  • Biology Department, Invertebrates Division
  • chaosm@mail.nmns.edu.tw


SHYH-MIN CHAO PH. D Curator and Section Head of Invertebrate Head of Zoology Department
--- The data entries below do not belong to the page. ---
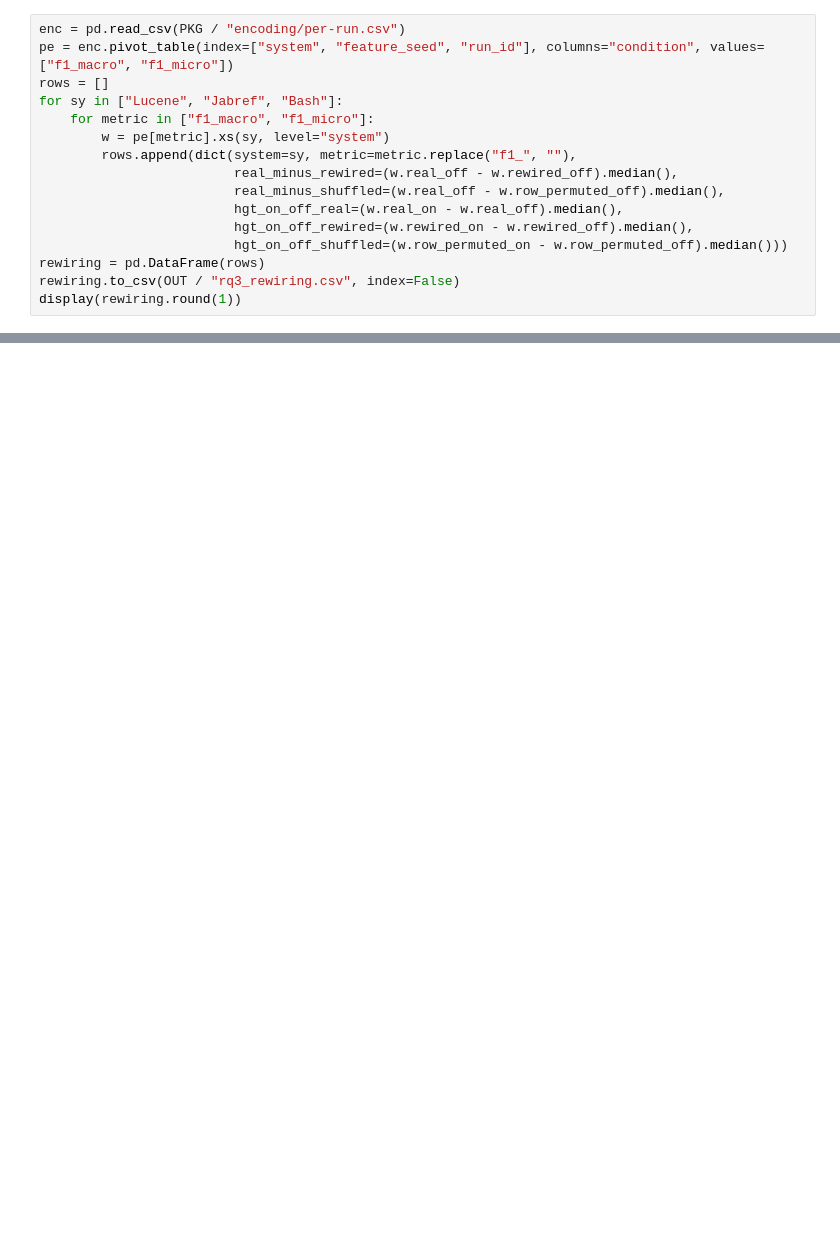
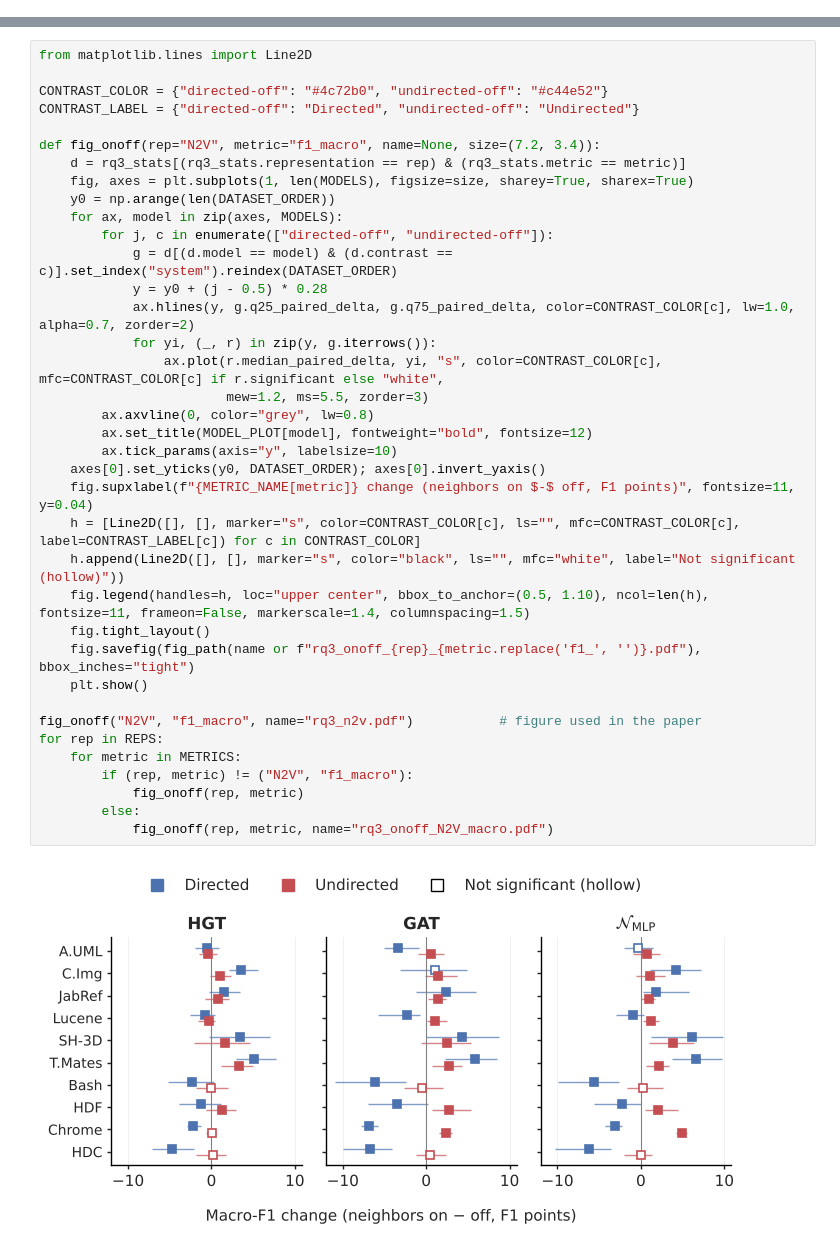
Before and after one commit to jrakhshanda/HetMap, a Jupyter notebook: rq3_analysis.ipynb, the cells around one changed output, grey strips where cells are left out. Saved outputs shown, nothing was run; the diff lists cells and outputs as text; blank space fills up the shorter version.

```diff
--- a/rq3_analysis.ipynb
+++ b/rq3_analysis.ipynb
@@ -260,16 +0,0 @@ Medians over all 30 runs (3 seeds x 10 splits).
-# %%
-enc = pd.read_csv(PKG / "encoding/per-run.csv")
-pe = enc.pivot_table(index=["system", "feature_seed", "run_id"], columns="condition", values=["f1_macro", "f1_micro"])
-rows = []
-for sy in ["Lucene", "Jabref", "Bash"]:
-    for metric in ["f1_macro", "f1_micro"]:
-        w = pe[metric].xs(sy, level="system")
-        rows.append(dict(system=sy, metric=metric.replace("f1_", ""),
-                         real_minus_rewired=(w.real_off - w.rewired_off).median(),
-                         real_minus_shuffled=(w.real_off - w.row_permuted_off).median(),
-                         hgt_on_off_real=(w.real_on - w.real_off).median(),
-                         hgt_on_off_rewired=(w.rewired_on - w.rewired_off).median(),
-                         hgt_on_off_shuffled=(w.row_permuted_on - w.row_permuted_off).median()))
-rewiring = pd.DataFrame(rows)
-rewiring.to_csv(OUT / "rq3_rewiring.csv", index=False)
-display(rewiring.round(1))
@@ -1073,0 +463,39 @@ for_chat: ['README.txt', 'rq3_counts.csv', 'rq3_emb_system.csv', 'rq3_fig_compar
+# %%
+from matplotlib.lines import Line2D
+
+CONTRAST_COLOR = {"directed-off": "#4c72b0", "undirected-off": "#c44e52"}
+CONTRAST_LABEL = {"directed-off": "Directed", "undirected-off": "Undirected"}
+
+def fig_onoff(rep="N2V", metric="f1_macro", name=None, size=(7.2, 3.4)):
+    d = rq3_stats[(rq3_stats.representation == rep) & (rq3_stats.metric == metric)]
+    fig, axes = plt.subplots(1, len(MODELS), figsize=size, sharey=True, sharex=True)
+    y0 = np.arange(len(DATASET_ORDER))
+    for ax, model in zip(axes, MODELS):
+        for j, c in enumerate(["directed-off", "undirected-off"]):
+            g = d[(d.model == model) & (d.contrast == c)].set_index("system").reindex(DATASET_ORDER)
+            y = y0 + (j - 0.5) * 0.28
+            ax.hlines(y, g.q25_paired_delta, g.q75_paired_delta, color=CONTRAST_COLOR[c], lw=1.0, alpha=0.7, zorder=2)
+            for yi, (_, r) in zip(y, g.iterrows()):
+                ax.plot(r.median_paired_delta, yi, "s", color=CONTRAST_COLOR[c], mfc=CONTRAST_COLOR[c] if r.significant else "white",
+                        mew=1.2, ms=5.5, zorder=3)
+        ax.axvline(0, color="grey", lw=0.8)
+        ax.set_title(MODEL_PLOT[model], fontweight="bold", fontsize=12)
+        ax.tick_params(axis="y", labelsize=10)
+    axes[0].set_yticks(y0, DATASET_ORDER); axes[0].invert_yaxis()
+    fig.supxlabel(f"{METRIC_NAME[metric]} change (neighbors on $-$ off, F1 points)", fontsize=11, y=0.04)
+    h = [Line2D([], [], marker="s", color=CONTRAST_COLOR[c], ls="", mfc=CONTRAST_COLOR[c], label=CONTRAST_LABEL[c]) for c in CONTRAST_COLOR]
+    h.append(Line2D([], [], marker="s", color="black", ls="", mfc="white", label="Not significant (hollow)"))
+    fig.legend(handles=h, loc="upper center", bbox_to_anchor=(0.5, 1.10), ncol=len(h), fontsize=11, frameon=False, markerscale=1.4, columnspacing=1.5)
+    fig.tight_layout()
+    fig.savefig(fig_path(name or f"rq3_onoff_{rep}_{metric.replace('f1_', '')}.pdf"), bbox_inches="tight")
+    plt.show()
+
+fig_onoff("N2V", "f1_macro", name="rq3_n2v.pdf")           # figure used in the paper
+for rep in REPS:
+    for metric in METRICS:
+        if (rep, metric) != ("N2V", "f1_macro"):
+            fig_onoff(rep, metric)
+        else:
+            fig_onoff(rep, metric, name="rq3_onoff_N2V_macro.pdf")
+# %% [output]
+[figure, added]
```
Also changed, not shown: parts of 61 cells of this notebook, 39 other files.
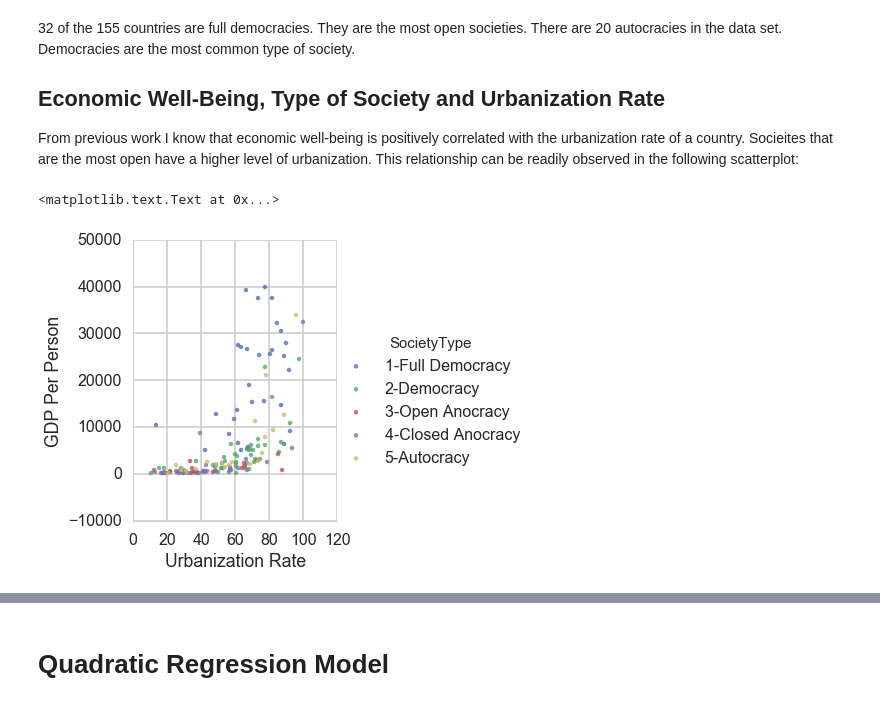
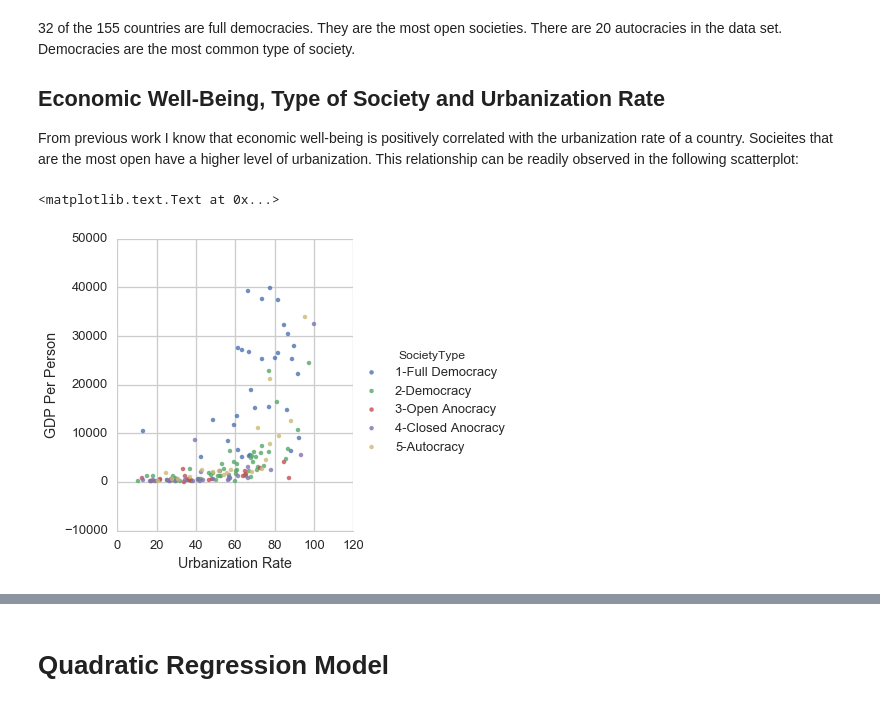
Before and after one commit to ArutyunSargsyan/democracy-and-economic-well-being, a Jupyter notebook: Regression Modeling in Practice/Week 3 Assignment.ipynb, the cells around one changed output, grey strips where cells are left out. Drawn from its saved outputs; the diff is of its cells as text; code cells hidden in the pictures.

```diff
--- a/Regression Modeling in Practice/Week 3 Assignment.ipynb
+++ b/Regression Modeling in Practice/Week 3 Assignment.ipynb
@@ -92,10 +92,9 @@ dtype: int64
 From previous work I know that economic well-being is positively correlated with the urbanization rate of a country.  Socieites that are the most open have a higher level of urbanization.  This relationship can be readily observed in the following scatterplot:
 # %%
 # Visualize the relationship
-sns.set_context('poster')
 sns.lmplot(x='urbanrate', y='incomeperperson', data=subset, fit_reg=False, hue='SocietyType')
 plt.ylabel('GDP Per Person')
 plt.xlabel('Urbanization Rate')
 # %% [output]
 <matplotlib.text.Text at 0x...>
-[figure, old version]
+[figure, new version]
```
Also changed, not shown: parts of 13 cells of this notebook.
I entered the Collection and Research Division of this museum in December 1993. My responsibilities include invertebrate animal collection and research. My research interests and areas of expertise are invertebrate animal life characteristics and population dynamics. Over the past few years, my research work has been focus on the taxonomy, population dynamics, and sexual and asexual reproduction of echinoderms, with research locations confines to coral reefs. Over the next few years, I plan to conduct research on echinoderm and shellfish/mollusk taxonomy, life characteristics, and population dynamics. The locations of my research will be extended to include estuaries, sandy coasts and deep sea.
In Taiwan, invertebrate animals research, especially taxonomy, is very limited. Of the more than 30 invertebrate animals phyla, less than half have been studied. Therefore, there is still much to be done in the areas of taxonomy and biological research. With this in mind, the National Museum of Natural Science curators have been increasing their efforts in these areas. Marine invertebrate specimens are harvested both from the tidal zone and during scuba diving expeditions. In addition, in 1993, we began long-term dredging projects to survey and collect the deep-water invertebrate fauna of Taiwan ocean basin. As the habitats have been change radically by human activities, we conduct the terrestrial and freshwater invertebrates collections to preserve the endemic specimens. While specimens of various groups are accumulated to some levels, the experts from the country and overseas will be invited to identify these specimens.
It is my hope that through these projects I can collected and preserve a more complete set of endemic invertebrate animal species, which can be used in the future for advanced research and comparative studies. In addition, with a more complete endemic invertebrate collection, the museum will be able to actively implement domestic and foreign specimen exchange to become an international specimen exchange center.

2022/12/16 Updated